• EXERCISE AIM: When you retype the data, keep every line exactly as it appears.

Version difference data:
*** Block opens ***
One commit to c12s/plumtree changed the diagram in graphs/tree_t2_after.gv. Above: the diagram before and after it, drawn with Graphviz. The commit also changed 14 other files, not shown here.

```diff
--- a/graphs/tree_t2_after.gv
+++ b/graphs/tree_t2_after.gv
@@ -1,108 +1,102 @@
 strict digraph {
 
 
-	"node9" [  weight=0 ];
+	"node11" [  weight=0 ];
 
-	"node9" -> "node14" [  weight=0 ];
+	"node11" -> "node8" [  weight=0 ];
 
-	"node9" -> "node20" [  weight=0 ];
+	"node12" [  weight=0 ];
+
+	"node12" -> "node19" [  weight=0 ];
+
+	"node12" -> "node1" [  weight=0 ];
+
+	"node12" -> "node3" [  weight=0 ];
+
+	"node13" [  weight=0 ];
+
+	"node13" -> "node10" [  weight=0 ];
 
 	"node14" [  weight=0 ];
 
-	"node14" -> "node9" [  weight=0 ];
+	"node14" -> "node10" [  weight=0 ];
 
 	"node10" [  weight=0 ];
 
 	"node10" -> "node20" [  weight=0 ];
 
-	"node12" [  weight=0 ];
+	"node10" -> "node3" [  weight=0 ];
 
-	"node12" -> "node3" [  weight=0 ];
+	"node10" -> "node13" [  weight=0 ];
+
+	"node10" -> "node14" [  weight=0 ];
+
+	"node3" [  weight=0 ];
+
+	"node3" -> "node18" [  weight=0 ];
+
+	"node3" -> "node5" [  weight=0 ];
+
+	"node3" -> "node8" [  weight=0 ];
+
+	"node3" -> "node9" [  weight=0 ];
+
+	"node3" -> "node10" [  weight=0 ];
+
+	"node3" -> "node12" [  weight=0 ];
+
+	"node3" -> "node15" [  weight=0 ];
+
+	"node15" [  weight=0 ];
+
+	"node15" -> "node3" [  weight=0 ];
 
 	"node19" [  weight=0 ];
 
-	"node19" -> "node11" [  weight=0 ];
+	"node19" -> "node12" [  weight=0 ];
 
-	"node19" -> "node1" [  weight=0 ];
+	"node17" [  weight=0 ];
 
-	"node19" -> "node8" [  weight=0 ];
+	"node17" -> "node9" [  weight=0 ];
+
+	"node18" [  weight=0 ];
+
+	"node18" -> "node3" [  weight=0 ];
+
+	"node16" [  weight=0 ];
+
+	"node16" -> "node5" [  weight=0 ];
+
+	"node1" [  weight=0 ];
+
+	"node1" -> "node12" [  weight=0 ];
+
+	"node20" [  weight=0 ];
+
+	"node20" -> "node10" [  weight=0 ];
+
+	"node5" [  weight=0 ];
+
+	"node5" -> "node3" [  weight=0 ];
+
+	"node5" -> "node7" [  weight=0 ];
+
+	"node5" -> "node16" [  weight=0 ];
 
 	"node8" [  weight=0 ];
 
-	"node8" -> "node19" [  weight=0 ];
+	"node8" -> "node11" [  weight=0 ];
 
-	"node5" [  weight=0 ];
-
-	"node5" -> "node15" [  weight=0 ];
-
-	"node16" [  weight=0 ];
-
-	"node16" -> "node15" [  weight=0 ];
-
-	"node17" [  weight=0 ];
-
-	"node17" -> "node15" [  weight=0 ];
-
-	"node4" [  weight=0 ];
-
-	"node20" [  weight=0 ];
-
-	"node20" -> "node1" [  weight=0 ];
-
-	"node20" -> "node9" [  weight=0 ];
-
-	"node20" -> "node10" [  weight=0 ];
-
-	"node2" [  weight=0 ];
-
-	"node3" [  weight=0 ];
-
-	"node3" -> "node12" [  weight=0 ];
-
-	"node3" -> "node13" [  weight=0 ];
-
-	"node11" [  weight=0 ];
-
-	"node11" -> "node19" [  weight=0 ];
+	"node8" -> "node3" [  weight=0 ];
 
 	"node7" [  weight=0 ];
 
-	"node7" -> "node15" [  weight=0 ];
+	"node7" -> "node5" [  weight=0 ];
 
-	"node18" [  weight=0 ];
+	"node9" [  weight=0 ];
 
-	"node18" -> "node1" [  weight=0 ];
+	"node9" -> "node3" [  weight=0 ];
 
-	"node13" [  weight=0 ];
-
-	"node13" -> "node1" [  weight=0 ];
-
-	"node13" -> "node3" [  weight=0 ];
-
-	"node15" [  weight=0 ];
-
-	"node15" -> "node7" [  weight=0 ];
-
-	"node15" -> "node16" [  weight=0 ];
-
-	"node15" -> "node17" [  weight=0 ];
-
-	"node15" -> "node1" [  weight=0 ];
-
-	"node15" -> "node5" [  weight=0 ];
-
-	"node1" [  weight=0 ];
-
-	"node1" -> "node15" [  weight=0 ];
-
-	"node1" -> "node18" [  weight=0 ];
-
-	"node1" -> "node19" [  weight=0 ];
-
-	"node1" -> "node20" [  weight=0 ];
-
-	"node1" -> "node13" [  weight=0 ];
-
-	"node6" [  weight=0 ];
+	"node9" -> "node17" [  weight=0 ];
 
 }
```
*** Block closes ***
• RESULT FOR THIS TASK:
One commit to c12s/plumtree changed the diagram in graphs/tree_t2_after.gv. Above: the diagram before and after it, drawn with Graphviz. The commit also changed 14 other files, not shown here.

```diff
--- a/graphs/tree_t2_after.gv
+++ b/graphs/tree_t2_after.gv
@@ -1,108 +1,102 @@
 strict digraph {
 
 
-	"node9" [  weight=0 ];
+	"node11" [  weight=0 ];
 
-	"node9" -> "node14" [  weight=0 ];
+	"node11" -> "node8" [  weight=0 ];
 
-	"node9" -> "node20" [  weight=0 ];
+	"node12" [  weight=0 ];
+
+	"node12" -> "node19" [  weight=0 ];
+
+	"node12" -> "node1" [  weight=0 ];
+
+	"node12" -> "node3" [  weight=0 ];
+
+	"node13" [  weight=0 ];
+
+	"node13" -> "node10" [  weight=0 ];
 
 	"node14" [  weight=0 ];
 
-	"node14" -> "node9" [  weight=0 ];
+	"node14" -> "node10" [  weight=0 ];
 
 	"node10" [  weight=0 ];
 
 	"node10" -> "node20" [  weight=0 ];
 
-	"node12" [  weight=0 ];
+	"node10" -> "node3" [  weight=0 ];
 
-	"node12" -> "node3" [  weight=0 ];
+	"node10" -> "node13" [  weight=0 ];
+
+	"node10" -> "node14" [  weight=0 ];
+
+	"node3" [  weight=0 ];
+
+	"node3" -> "node18" [  weight=0 ];
+
+	"node3" -> "node5" [  weight=0 ];
+
+	"node3" -> "node8" [  weight=0 ];
+
+	"node3" -> "node9" [  weight=0 ];
+
+	"node3" -> "node10" [  weight=0 ];
+
+	"node3" -> "node12" [  weight=0 ];
+
+	"node3" -> "node15" [  weight=0 ];
+
+	"node15" [  weight=0 ];
+
+	"node15" -> "node3" [  weight=0 ];
 
 	"node19" [  weight=0 ];
 
-	"node19" -> "node11" [  weight=0 ];
+	"node19" -> "node12" [  weight=0 ];
 
-	"node19" -> "node1" [  weight=0 ];
+	"node17" [  weight=0 ];
 
-	"node19" -> "node8" [  weight=0 ];
+	"node17" -> "node9" [  weight=0 ];
+
+	"node18" [  weight=0 ];
+
+	"node18" -> "node3" [  weight=0 ];
+
+	"node16" [  weight=0 ];
+
+	"node16" -> "node5" [  weight=0 ];
+
+	"node1" [  weight=0 ];
+
+	"node1" -> "node12" [  weight=0 ];
+
+	"node20" [  weight=0 ];
+
+	"node20" -> "node10" [  weight=0 ];
+
+	"node5" [  weight=0 ];
+
+	"node5" -> "node3" [  weight=0 ];
+
+	"node5" -> "node7" [  weight=0 ];
+
+	"node5" -> "node16" [  weight=0 ];
 
 	"node8" [  weight=0 ];
 
-	"node8" -> "node19" [  weight=0 ];
+	"node8" -> "node11" [  weight=0 ];
 
-	"node5" [  weight=0 ];
-
-	"node5" -> "node15" [  weight=0 ];
-
-	"node16" [  weight=0 ];
-
-	"node16" -> "node15" [  weight=0 ];
-
-	"node17" [  weight=0 ];
-
-	"node17" -> "node15" [  weight=0 ];
-
-	"node4" [  weight=0 ];
-
-	"node20" [  weight=0 ];
-
-	"node20" -> "node1" [  weight=0 ];
-
-	"node20" -> "node9" [  weight=0 ];
-
-	"node20" -> "node10" [  weight=0 ];
-
-	"node2" [  weight=0 ];
-
-	"node3" [  weight=0 ];
-
-	"node3" -> "node12" [  weight=0 ];
-
-	"node3" -> "node13" [  weight=0 ];
-
-	"node11" [  weight=0 ];
-
-	"node11" -> "node19" [  weight=0 ];
+	"node8" -> "node3" [  weight=0 ];
 
 	"node7" [  weight=0 ];
 
-	"node7" -> "node15" [  weight=0 ];
+	"node7" -> "node5" [  weight=0 ];
 
-	"node18" [  weight=0 ];
+	"node9" [  weight=0 ];
 
-	"node18" -> "node1" [  weight=0 ];
+	"node9" -> "node3" [  weight=0 ];
 
-	"node13" [  weight=0 ];
-
-	"node13" -> "node1" [  weight=0 ];
-
-	"node13" -> "node3" [  weight=0 ];
-
-	"node15" [  weight=0 ];
-
-	"node15" -> "node7" [  weight=0 ];
-
-	"node15" -> "node16" [  weight=0 ];
-
-	"node15" -> "node17" [  weight=0 ];
-
-	"node15" -> "node1" [  weight=0 ];
-
-	"node15" -> "node5" [  weight=0 ];
-
-	"node1" [  weight=0 ];
-
-	"node1" -> "node15" [  weight=0 ];
-
-	"node1" -> "node18" [  weight=0 ];
-
-	"node1" -> "node19" [  weight=0 ];
-
-	"node1" -> "node20" [  weight=0 ];
-
-	"node1" -> "node13" [  weight=0 ];
-
-	"node6" [  weight=0 ];
+	"node9" -> "node17" [  weight=0 ];
 
 }
```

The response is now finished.